I like pasta – a lot. Before really learning about macrobiotics and holistic nutrition, I think macaroni and cheese (not the Kraft kind, however) was one of my favourite comfort foods. So, I had to figure out something that would be healthy for my body but still delicious, comforting, and satisfying. I think the best thing about this recipe is how fast it is to make!
Pesto is generally made from basil leaves, pine nuts, and olive oil. Some people add a lot of garlic, some people add lemon or spices, some people add cheese. This recipe calls for nothing more than the green leaves you find on your radish bunch, some olive oil, and a nice handful of almonds. I never felt right about coming home with a beautiful bunch of radishes only to cut the greens off and toss them out. I thought to myself that there had to be something you could do with them. Are they edible? Probably…
An interesting concept in macrobiotics is that of eating the whole plant, in its entirety – root to tip. I realized I had been throwing out parts of the plant that make amazing food my whole life. Why not eat the greens? Why not eat the roots? It was really strange to me at first, but I caught on quickly.

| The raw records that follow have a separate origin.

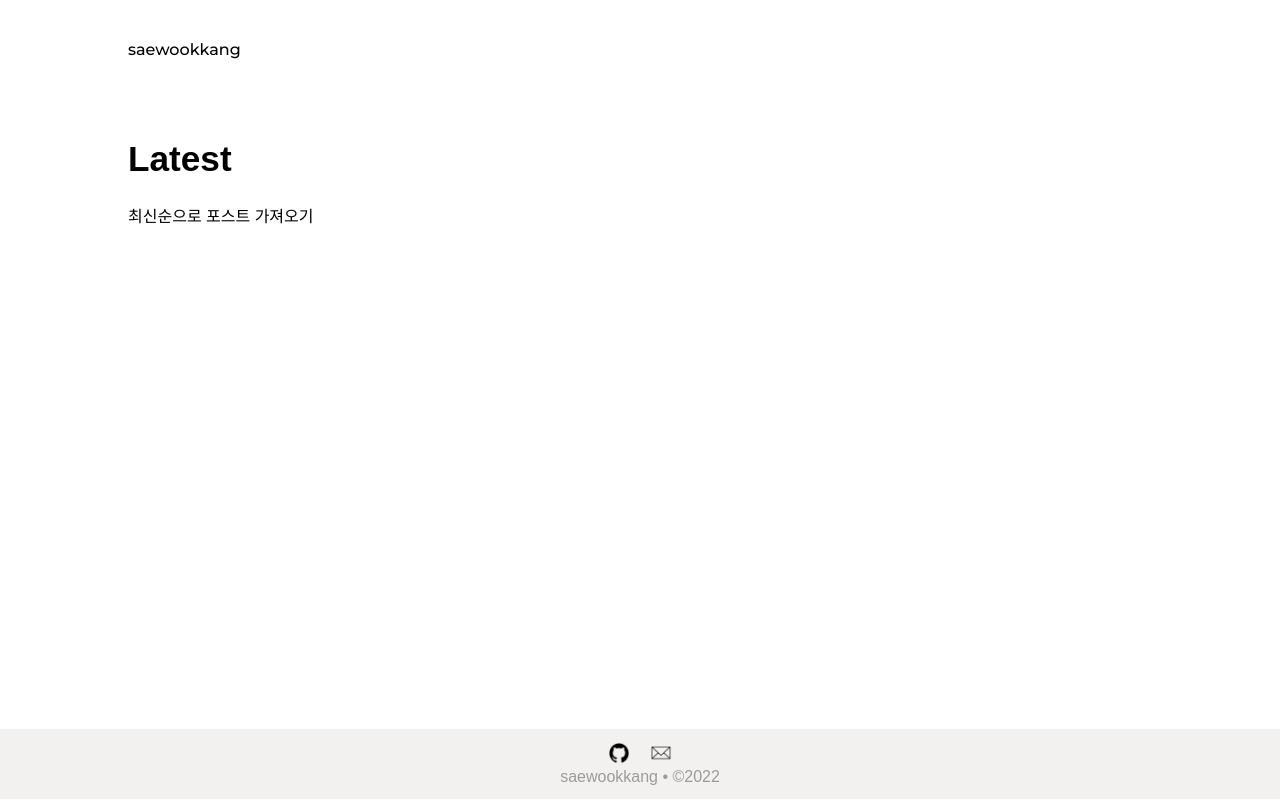
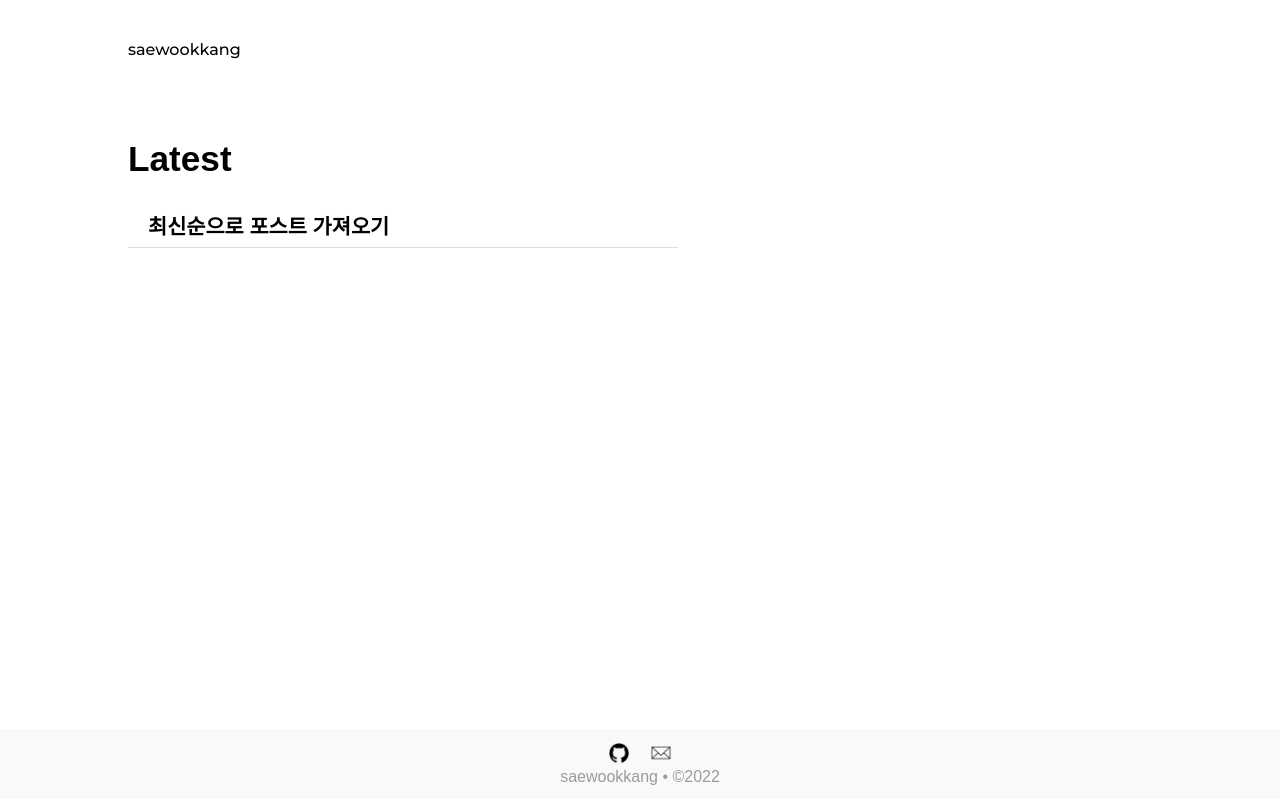
Before and after one commit to SaeWooKKang/next-blog, a Next.js app: page / in a window 1280 px wide. Built offline with nearby package versions, Linux system fonts and the light colour scheme; a web font is replaced by a local one.

Commit message:
change: index markup & css

```diff
--- a/components/layout/index.module.css
+++ b/components/layout/index.module.css
@@ -34,6 +34,7 @@
   background-color: #F2F1EF;
   transform : translateY(-100%);
   color: #9b9b9b;
+  background-color: #f8f9fb;
 }
 .image {
   padding-right: 20px;
--- a/pages/index.tsx
+++ b/pages/index.tsx
@@ -25,14 +25,14 @@ const Title = () => {
   const { data: Posts } = useSWR('/api/posts');
 
   return (
-    <ul>
+    <div>
       {Posts.map((fileName: string, idx: number) => (
-        <li key={ idx }>
+        <article className='title-card' key={ idx }>
           <Link href={`/posts/${ fileName }`}>
-            { fileName.split('_')[1] }
+            <h2>{ fileName.split('_')[1] }</h2>
           </Link>
-        </li>
+        </article>
       ))}
-    </ul>
+    </div>
   );
 }
--- a/styles/globals.css
+++ b/styles/globals.css
@@ -27,6 +27,24 @@ a:visited {
 h1 {
   font-size: 2.2rem;
 }
+/* title-card */
+.title-card {
+  padding: 7px 20px;
+  margin-bottom: 20px;
+
+  border-bottom: 1px solid rgb(221, 221, 221);
+  max-width: 550px;
+}
+.title-card:hover {
+  cursor: pointer;
+
+  box-shadow: 0px 6px 10px 0 rgba(163, 176, 205, 0.37);
+  border-radius: 4px;
+}
+.title-card h2 {
+  margin: 0;
+  font-size: 1.3rem;
+}
 /* markdown */
 .post-article h1 {
   margin-bottom: 60px;
```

I serve this pesto sauce over soba noodles (buckwheat) and with a side of pressed and gently pickled radishes – the bottoms to the tops used in the sauce – both to bring the whole energy of the radish plant into our meal, and also to add a fresh pop to the palate. Garnish with some sesame seeds, and it was delightful!
– 1 bunch radishes, greens only (about 2 cups, packed), washed
– 1/2 cup almonds, rinsed
– 2-3 tbsp oil
– pinch salt
In a food processor, chop the almonds until it forms a lumpy meal. Add the radish greens, salt, and half of the oil. Continue to chop the mixture, slowly adding the remaining oil to the mixture as it chops.
If you want to be really holistic about the process and not use the food processor, chop the nuts by hand until it forms a lumpy meal. Then chop the radish greens into the almond meal. Transfer the mixture to a mortar or suribachi, add the oil and salt, and manually pound the mixture with the pestle or surikogi.
Toss sauce over hot, fresh noodles. If the sauce is too thick, try diluting it with some water (the water used to cook the pasta is perfect – only one tablespoon at a time). Garnish with sesame seeds and serve.
This recipe makes enough sauce for 3-4 servings of pasta.